California law requires you to take a breath or blood test if you are arrested for a DUI. California’s “implied consent” law says that if you are lawfully arrested by an officer who has probable cause to believe that you have been driving under the influence, then you consent to taking a chemical test of your blood, breath, or urine for the purpose of determining your blood alcohol content (BAC). The test must be taken at the time of your arrest, and the officer should give you the choice between a blood or breath test. If neither blood nor breath tests are available, then you have to take a urine test. The law also gives a special exemption for people taking anticoagulants for a heart condition or who have hemophilia – they don’t have to take the blood test.
Additionally, California’s implied consent law says that you consent to taking a preliminary breath test, even if you have not been arrested. This works like a field sobriety test. The officer will use the results to establish probable cause that you were driving under the influence. You do not have to take this preliminary test, and the officer should say so. Refusing it, however, probably won’t work in your favor if the officer has some other reason to think you had been drinking. Based on that other reason, the officer could still arrest you and then you will be required to take a test under the law described in the paragraph above.
If you are arrested, the officer should tell you that if you refuse to take the test, you will be fined, will lose your license, and that you could be sent to jail if you are later convicted of a DUI. Also, the officer shall advise you that you don’t have the right to speak to an attorney about whether you should take the test and in fact your refusal can be used against you in a court of law. You can read California’s implied consent law in the California Vehicle Code Section 23612.
Refusing to Take the Test
In California, the penalties for refusing to take a blood, breath, or urine test begin with a one-year suspension of your license. You could lose your license for two years if this is your second refusal or if you already had a reckless-driving or DUI conviction within the last ten years. The penalty jumps to a three-year suspension for your third refusal or if you have had more than one reckless-driving or DUI conviction within ten years. The fine is the same – $125 – whether this is your first, second, or third refusal.

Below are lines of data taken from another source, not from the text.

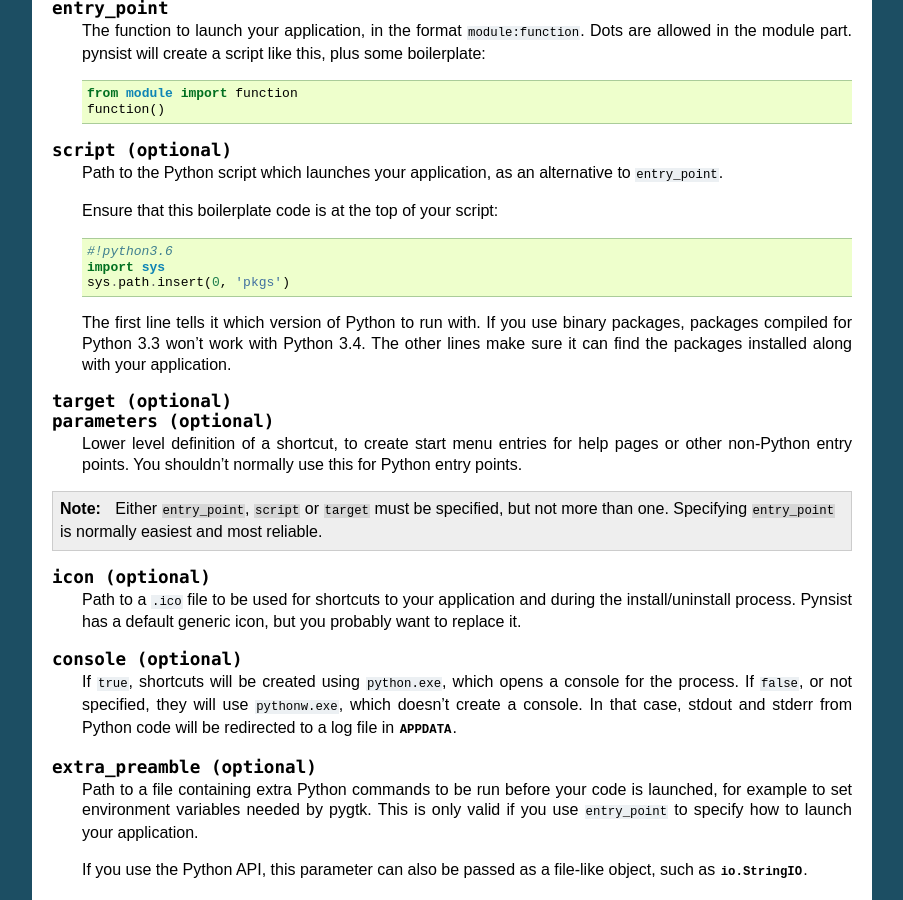
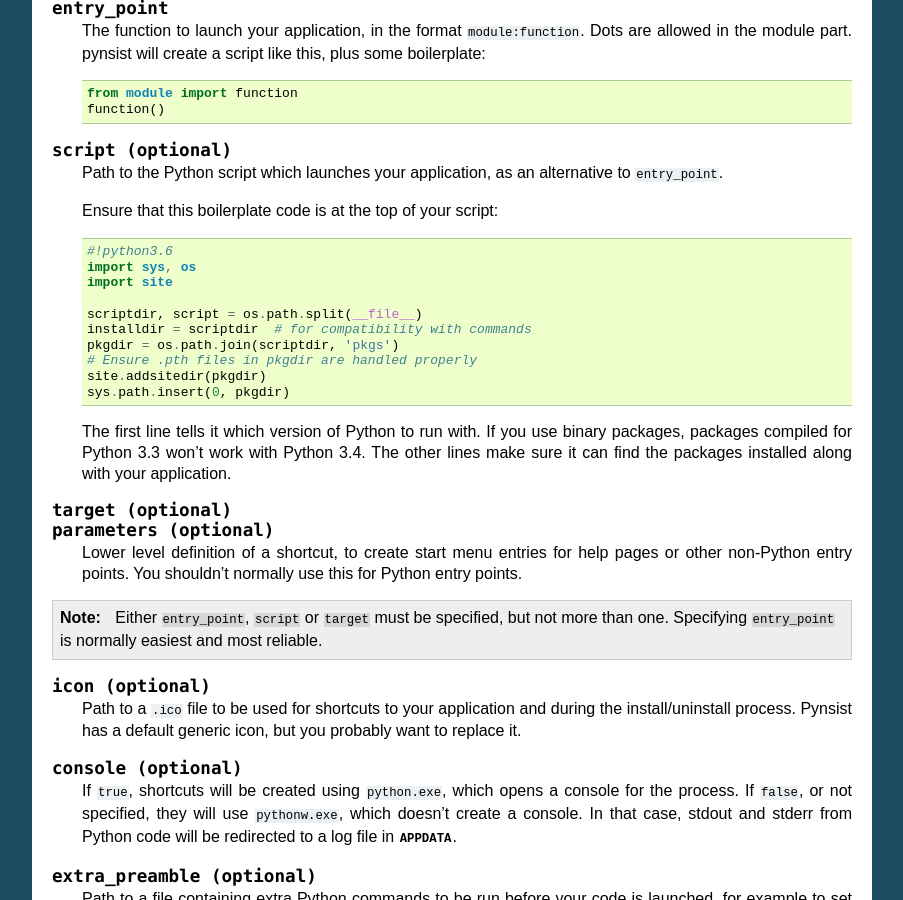
Before and after one commit to takluyver/pynsist, a Sphinx documentation site: the page built from doc/cfgfile.rst, in a window 1280 px wide and 900 px high, scrolled down 425 px. Shown: the whole window, without its empty margins (198-1101 px from the left). Built offline with Sphinx 7.4.7, drawn with Linux system fonts in a browser that asks for light colours.

Commit message:
Update cfgfile.rst
I had some problems with the win32api module not being found. I traced it to the `.pth` files not being run, which i believe the above changes address https://pynsist.readthedocs.io/en/latest/_modules/nsist.html

```diff
--- a/doc/cfgfile.rst
+++ b/doc/cfgfile.rst
@@ -40,8 +40,15 @@ Application section
    Ensure that this boilerplate code is at the top of your script::
 
        #!python3.6
-       import sys
-       sys.path.insert(0, 'pkgs')
+       import sys, os
+       import site
+
+       scriptdir, script = os.path.split(__file__)
+       installdir = scriptdir  # for compatibility with commands
+       pkgdir = os.path.join(scriptdir, 'pkgs')
+       # Ensure .pth files in pkgdir are handled properly
+       site.addsitedir(pkgdir)
+       sys.path.insert(0, pkgdir)
 
    The first line tells it which version of Python to run with. If you use
    binary packages, packages compiled for Python 3.3 won't work with Python 3.4.
```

The penalties for refusing to submit to a chemical test are found in the California Vehicle Code Sections 13353 and 14905/
Should You Refuse to Take a Mandatory DUI Test?
It usually does not help you to refuse to take a blood, breath, or urine test when you are arrested for a DUI. In California, the consequences for a DUI, including at least 96 hours in jail and fines from $390 to $1,000, are more severe than refusing a chemical test. Still, refusing the test does not guarantee that you won’t be convicted – you could be found guilty of a DUI even if your refusal means that the state does not have proof that your BAC was over.08%, the legal limit for those over 21. In fact, the prosecution can use your refusal against you by arguing that you refused the test because you knew that you were intoxicated and guilty of DUI.
Get Help With Your DUI
If you have been arrested on a DUI charge in California or any other state, get help from an experienced DUI attorney. Unlike other traffic related charges, which might be worth fighting without a lawyer, conviction for a DUI has serious consequences – especially if the incident involved injury to people or property, or if it’s your second or subsequent DUI. To avoid or reduce the consequences, your best bet is to find an attorney who is knowledgeable about your state’s laws and about how the system works in your county’s court.